Goal of the exercise:
Check each line below for the word "class". How many have it? Answer with the number only.

Data shown:

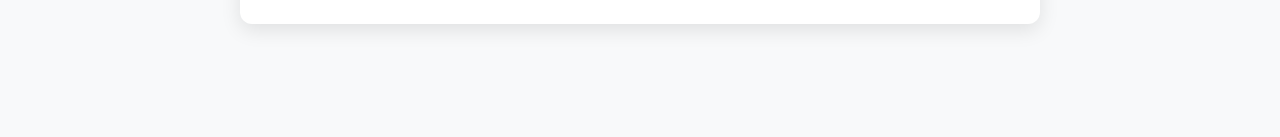
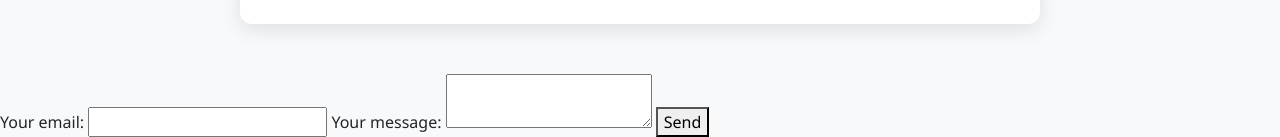
Before and after one commit to SecureXplus/SecureXplus.github.io, a plain HTML site: page Contacte.html in a window 1280 px wide. Shown: the part 917-1054 px from the top of the page. Before the commit the page ends 991 px from the top, so only its background shows below. Drawn offline with nearby package versions, Linux system fonts and the light colour scheme.

Commit message:
formulario

```diff
--- a/Contacte.html
+++ b/Contacte.html
@@ -102,6 +102,21 @@
       <iframe src="https://www.google.com/maps/embed?pb=!1m18..." loading="lazy"></iframe>
     </div>
   </div>
-
+<!-- modify this form HTML and place wherever you want your form -->
+<form
+  action="https://formspree.io/f/xjkwvanb"
+  method="POST"
+>
+  <label>
+    Your email:
+    <input type="email" name="email">
+  </label>
+  <label>
+    Your message:
+    <textarea name="message"></textarea>
+  </label>
+  <!-- your other form fields go here -->
+  <button type="submit">Send</button>
+</form>
 </body>
 </html>
```
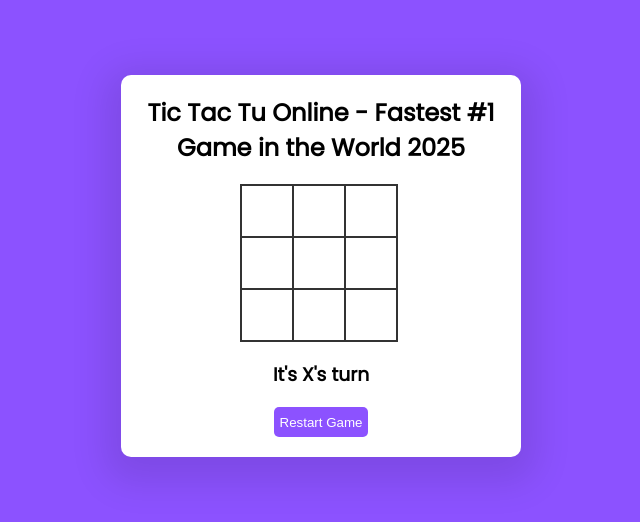
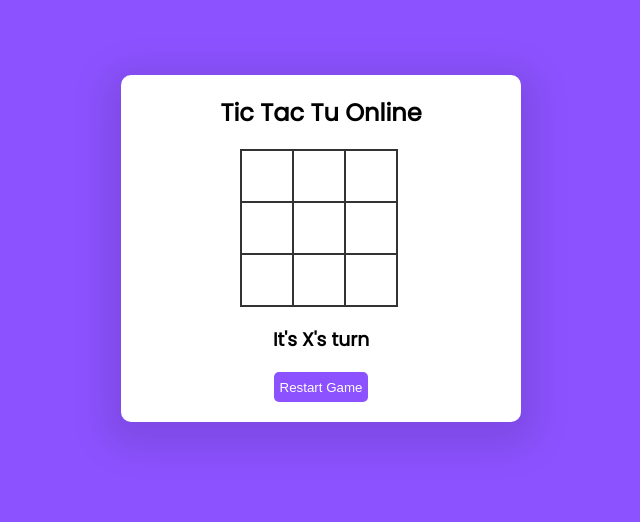
Before and after one commit to jeapkaryaasih/TicTacTu, a plain HTML site: page index.html in a window 1280 px wide. Shown: the whole page, without its empty margins (319-959 px from the left). Drawn offline with Linux system fonts and the light colour scheme.

Commit message:
Update index.html
ubah judul game

```diff
--- a/index.html
+++ b/index.html
@@ -5,7 +5,7 @@
     <meta name="viewport"
           content="width=device-width, user-scalable=no, initial-scale=1.0, maximum-scale=1.0, minimum-scale=1.0">
     <meta http-equiv="X-UA-Compatible" content="ie=edge">
-    <title>Tic Tac Toe</title>
+    <title>Tic Tac Tu Online - Fastest #1 Game in the World 2025</title>
     <link rel="stylesheet" href="./style.css">
 
     <script async src="https://pagead2.googlesyndication.com/pagead/js/adsbygoogle.js?client=ca-pub-2477288560713258"
@@ -16,7 +16,7 @@
 </head>
 <body>
     <section>
-        <h1 class="game--title">Tic Tac Tu Online - Fastest #1 Game in the World 2025</h1>
+        <h1 class="game--title">Tic Tac Tu Online</h1>
         <div class="game--container">
             <div data-cell-index="0" class="cell"></div>
             <div data-cell-index="1" class="cell"></div>
```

Result of the exercise:
5